Your answer should hold the data exactly as given, minus any picture.

━━━━━━━━

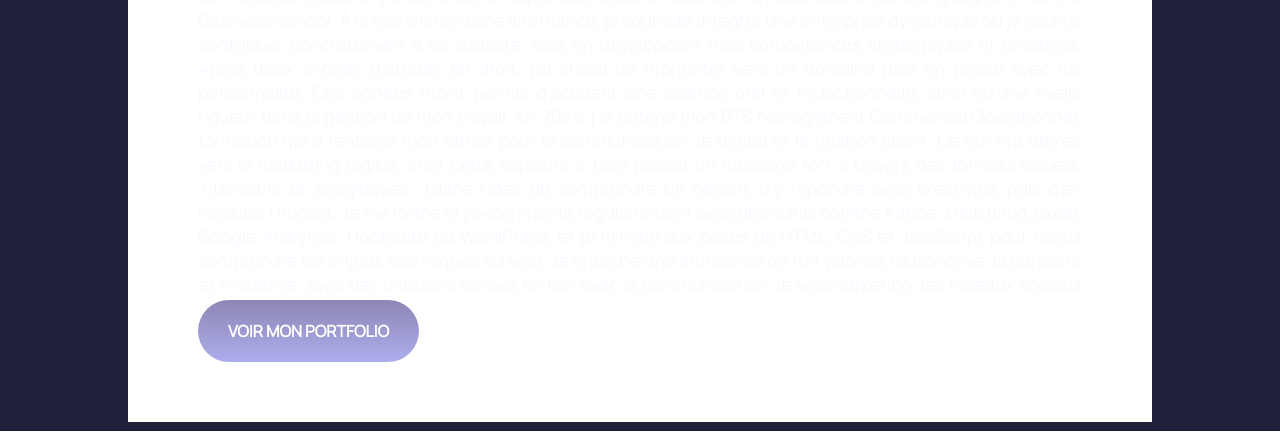
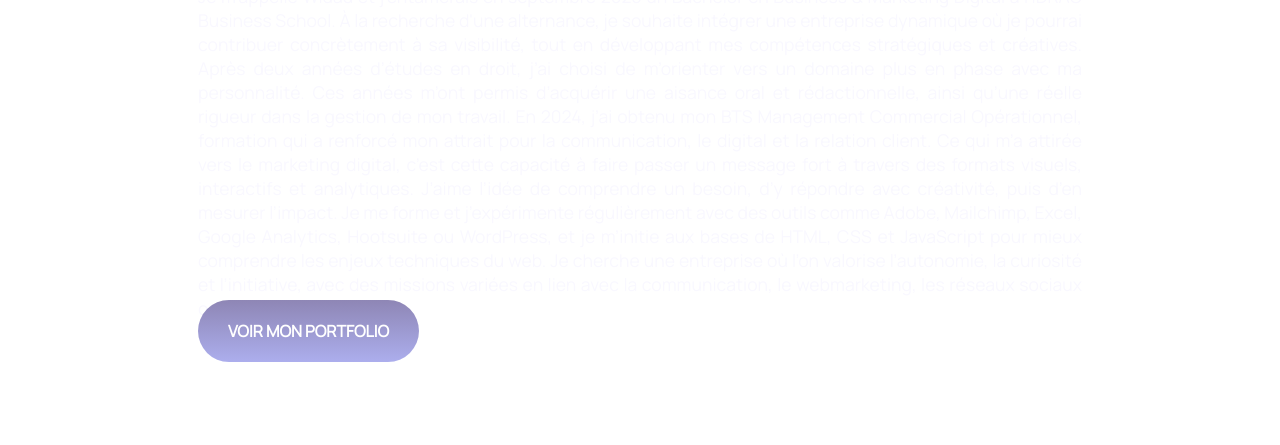
Before and after one commit to widadghemit/portfolio, a plain HTML site: page a-propos.html in a window 1280 px wide. Shown: the part 254-699 px from the top of the page. Drawn offline with Linux system fonts and the light colour scheme; files whose address does not match are found by name.

Commit message:
Update style-a-propos.css

```diff
--- a/style-a-propos.css
+++ b/style-a-propos.css
@@ -19,6 +19,9 @@
   text-align: justify;
 }
 
+body { background-color: white !important;
+}
+
 header {
   margin-bottom: 20px;
   border-bottom: 1px solid rgba(31, 32, 57, 0.2);
```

━━━━━━━━

- _Solution to the problem_
Before and after one commit to widadghemit/portfolio, a plain HTML site: page a-propos.html in a window 1280 px wide. Shown: the part 254-699 px from the top of the page. Drawn offline with Linux system fonts and the light colour scheme; files whose address does not match are found by name.

Commit message:
Update style-a-propos.css

```diff
--- a/style-a-propos.css
+++ b/style-a-propos.css
@@ -19,6 +19,9 @@
   text-align: justify;
 }
 
+body { background-color: white !important;
+}
+
 header {
   margin-bottom: 20px;
   border-bottom: 1px solid rgba(31, 32, 57, 0.2);
```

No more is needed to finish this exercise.